• **PROMPT**
In the listing below, locate the lines bearing the word "browser". Copy every one of them.

• **EXERCISE MATERIALS**
------------------------------------

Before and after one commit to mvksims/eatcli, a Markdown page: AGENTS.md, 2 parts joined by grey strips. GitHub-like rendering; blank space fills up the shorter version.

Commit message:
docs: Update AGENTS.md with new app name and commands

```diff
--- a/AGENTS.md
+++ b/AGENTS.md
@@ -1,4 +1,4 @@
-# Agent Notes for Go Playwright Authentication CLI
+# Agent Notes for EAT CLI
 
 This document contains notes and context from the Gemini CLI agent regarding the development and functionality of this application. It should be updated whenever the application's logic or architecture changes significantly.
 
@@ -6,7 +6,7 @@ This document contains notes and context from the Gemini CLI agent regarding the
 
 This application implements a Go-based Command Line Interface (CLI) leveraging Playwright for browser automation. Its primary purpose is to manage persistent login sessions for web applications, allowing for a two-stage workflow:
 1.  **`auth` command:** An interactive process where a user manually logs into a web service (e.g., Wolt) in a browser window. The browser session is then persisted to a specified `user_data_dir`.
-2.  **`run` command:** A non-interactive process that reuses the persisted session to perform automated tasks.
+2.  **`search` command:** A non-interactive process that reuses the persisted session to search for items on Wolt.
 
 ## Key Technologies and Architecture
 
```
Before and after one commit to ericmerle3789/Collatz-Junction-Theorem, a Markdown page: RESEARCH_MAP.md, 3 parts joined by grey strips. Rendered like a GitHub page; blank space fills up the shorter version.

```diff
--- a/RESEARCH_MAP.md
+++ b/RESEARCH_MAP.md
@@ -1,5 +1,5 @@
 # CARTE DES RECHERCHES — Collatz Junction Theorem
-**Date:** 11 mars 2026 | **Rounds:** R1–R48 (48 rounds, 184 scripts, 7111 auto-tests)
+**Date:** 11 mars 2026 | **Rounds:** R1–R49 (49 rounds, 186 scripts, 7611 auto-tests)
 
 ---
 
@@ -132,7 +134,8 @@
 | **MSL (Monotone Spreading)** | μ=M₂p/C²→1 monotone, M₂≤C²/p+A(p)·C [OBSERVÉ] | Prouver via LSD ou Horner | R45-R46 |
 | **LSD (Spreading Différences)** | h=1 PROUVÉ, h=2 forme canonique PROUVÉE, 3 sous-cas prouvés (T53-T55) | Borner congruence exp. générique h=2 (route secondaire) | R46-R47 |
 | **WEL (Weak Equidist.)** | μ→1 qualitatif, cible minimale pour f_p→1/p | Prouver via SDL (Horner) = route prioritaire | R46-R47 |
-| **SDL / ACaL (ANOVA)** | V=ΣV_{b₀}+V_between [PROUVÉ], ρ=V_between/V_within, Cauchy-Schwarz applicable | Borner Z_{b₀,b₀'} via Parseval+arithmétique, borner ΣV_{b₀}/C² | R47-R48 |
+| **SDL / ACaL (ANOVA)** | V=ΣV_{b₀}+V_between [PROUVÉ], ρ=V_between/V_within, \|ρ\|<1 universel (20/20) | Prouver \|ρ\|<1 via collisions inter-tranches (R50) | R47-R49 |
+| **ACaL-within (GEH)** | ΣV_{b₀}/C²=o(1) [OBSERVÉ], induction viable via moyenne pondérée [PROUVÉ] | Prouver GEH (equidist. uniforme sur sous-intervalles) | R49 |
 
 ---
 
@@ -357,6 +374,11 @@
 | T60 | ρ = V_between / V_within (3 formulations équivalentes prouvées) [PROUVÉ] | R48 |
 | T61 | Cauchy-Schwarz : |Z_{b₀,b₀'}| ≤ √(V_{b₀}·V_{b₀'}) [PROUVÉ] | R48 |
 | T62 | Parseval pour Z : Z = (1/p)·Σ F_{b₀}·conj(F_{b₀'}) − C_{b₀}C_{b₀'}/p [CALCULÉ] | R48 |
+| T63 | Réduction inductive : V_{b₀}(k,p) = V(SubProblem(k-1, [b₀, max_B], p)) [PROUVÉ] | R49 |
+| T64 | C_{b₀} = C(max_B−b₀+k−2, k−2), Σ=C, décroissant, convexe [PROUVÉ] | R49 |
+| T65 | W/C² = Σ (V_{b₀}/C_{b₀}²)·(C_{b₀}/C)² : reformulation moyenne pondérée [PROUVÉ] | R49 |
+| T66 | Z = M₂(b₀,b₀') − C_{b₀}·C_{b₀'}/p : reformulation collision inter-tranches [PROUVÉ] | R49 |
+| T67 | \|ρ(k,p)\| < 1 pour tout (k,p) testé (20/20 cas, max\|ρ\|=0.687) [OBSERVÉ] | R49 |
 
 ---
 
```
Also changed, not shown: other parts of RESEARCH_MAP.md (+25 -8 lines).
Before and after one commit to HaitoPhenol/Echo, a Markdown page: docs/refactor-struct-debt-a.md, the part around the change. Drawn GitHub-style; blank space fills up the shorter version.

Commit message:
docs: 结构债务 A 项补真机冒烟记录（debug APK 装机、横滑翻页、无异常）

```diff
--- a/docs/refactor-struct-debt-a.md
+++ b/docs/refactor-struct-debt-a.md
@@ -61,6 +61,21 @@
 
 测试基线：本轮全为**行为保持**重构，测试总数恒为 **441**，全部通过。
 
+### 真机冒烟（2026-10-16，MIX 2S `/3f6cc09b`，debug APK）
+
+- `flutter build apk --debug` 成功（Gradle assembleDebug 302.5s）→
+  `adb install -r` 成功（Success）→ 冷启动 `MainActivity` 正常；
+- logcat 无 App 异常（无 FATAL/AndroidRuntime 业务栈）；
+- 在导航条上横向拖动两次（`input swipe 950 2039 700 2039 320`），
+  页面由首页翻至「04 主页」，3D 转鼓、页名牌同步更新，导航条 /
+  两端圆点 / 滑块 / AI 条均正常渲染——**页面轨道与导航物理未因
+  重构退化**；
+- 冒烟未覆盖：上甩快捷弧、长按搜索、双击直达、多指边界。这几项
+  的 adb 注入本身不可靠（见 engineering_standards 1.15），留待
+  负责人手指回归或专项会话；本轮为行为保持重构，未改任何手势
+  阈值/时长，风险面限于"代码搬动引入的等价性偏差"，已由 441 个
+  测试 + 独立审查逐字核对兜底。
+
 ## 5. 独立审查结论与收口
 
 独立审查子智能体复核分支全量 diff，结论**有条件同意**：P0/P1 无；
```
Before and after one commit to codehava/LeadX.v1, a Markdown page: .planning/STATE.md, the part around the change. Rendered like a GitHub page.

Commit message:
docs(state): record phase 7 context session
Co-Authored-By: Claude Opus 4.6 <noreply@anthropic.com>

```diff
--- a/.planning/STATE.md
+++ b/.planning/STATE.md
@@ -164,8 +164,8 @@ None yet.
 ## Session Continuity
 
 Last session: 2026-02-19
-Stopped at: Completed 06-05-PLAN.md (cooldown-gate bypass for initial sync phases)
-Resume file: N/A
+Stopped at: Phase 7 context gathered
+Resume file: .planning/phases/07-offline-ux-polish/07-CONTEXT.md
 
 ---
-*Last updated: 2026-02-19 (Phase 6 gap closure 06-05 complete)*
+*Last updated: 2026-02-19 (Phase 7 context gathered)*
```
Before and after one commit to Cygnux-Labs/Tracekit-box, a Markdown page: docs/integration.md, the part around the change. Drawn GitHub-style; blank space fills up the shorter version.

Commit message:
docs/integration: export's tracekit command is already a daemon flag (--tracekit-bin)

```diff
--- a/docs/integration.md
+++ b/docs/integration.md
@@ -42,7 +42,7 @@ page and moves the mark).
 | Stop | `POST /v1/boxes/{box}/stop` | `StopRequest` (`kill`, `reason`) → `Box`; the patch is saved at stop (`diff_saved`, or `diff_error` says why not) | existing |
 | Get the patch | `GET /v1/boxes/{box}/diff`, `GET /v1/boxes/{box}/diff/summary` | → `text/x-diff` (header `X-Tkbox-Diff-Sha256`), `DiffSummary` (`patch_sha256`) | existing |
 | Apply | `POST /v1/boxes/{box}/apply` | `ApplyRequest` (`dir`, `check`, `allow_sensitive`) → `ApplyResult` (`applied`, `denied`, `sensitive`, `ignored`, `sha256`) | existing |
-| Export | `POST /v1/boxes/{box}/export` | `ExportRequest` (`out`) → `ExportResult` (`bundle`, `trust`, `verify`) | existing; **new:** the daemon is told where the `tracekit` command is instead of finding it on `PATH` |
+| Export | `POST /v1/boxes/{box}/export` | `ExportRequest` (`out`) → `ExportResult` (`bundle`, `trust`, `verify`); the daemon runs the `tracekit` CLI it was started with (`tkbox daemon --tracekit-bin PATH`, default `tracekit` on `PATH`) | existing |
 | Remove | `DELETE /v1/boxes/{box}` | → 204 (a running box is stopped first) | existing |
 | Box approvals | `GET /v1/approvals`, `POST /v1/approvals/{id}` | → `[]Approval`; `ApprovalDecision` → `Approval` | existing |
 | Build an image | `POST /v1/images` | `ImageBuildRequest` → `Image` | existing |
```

------------------------------------

• **RESPONSE TO THE TASK**
 This application implements a Go-based Command Line Interface (CLI) leveraging Playwright for browser automation. Its primary purpose is to manage persistent login sessions for web applications, allowing for a two-stage workflow:
 1.  **`auth` command:** An interactive process where a user manually logs into a web service (e.g., Wolt) in a browser window. The browser session is then persisted to a specified `user_data_dir`.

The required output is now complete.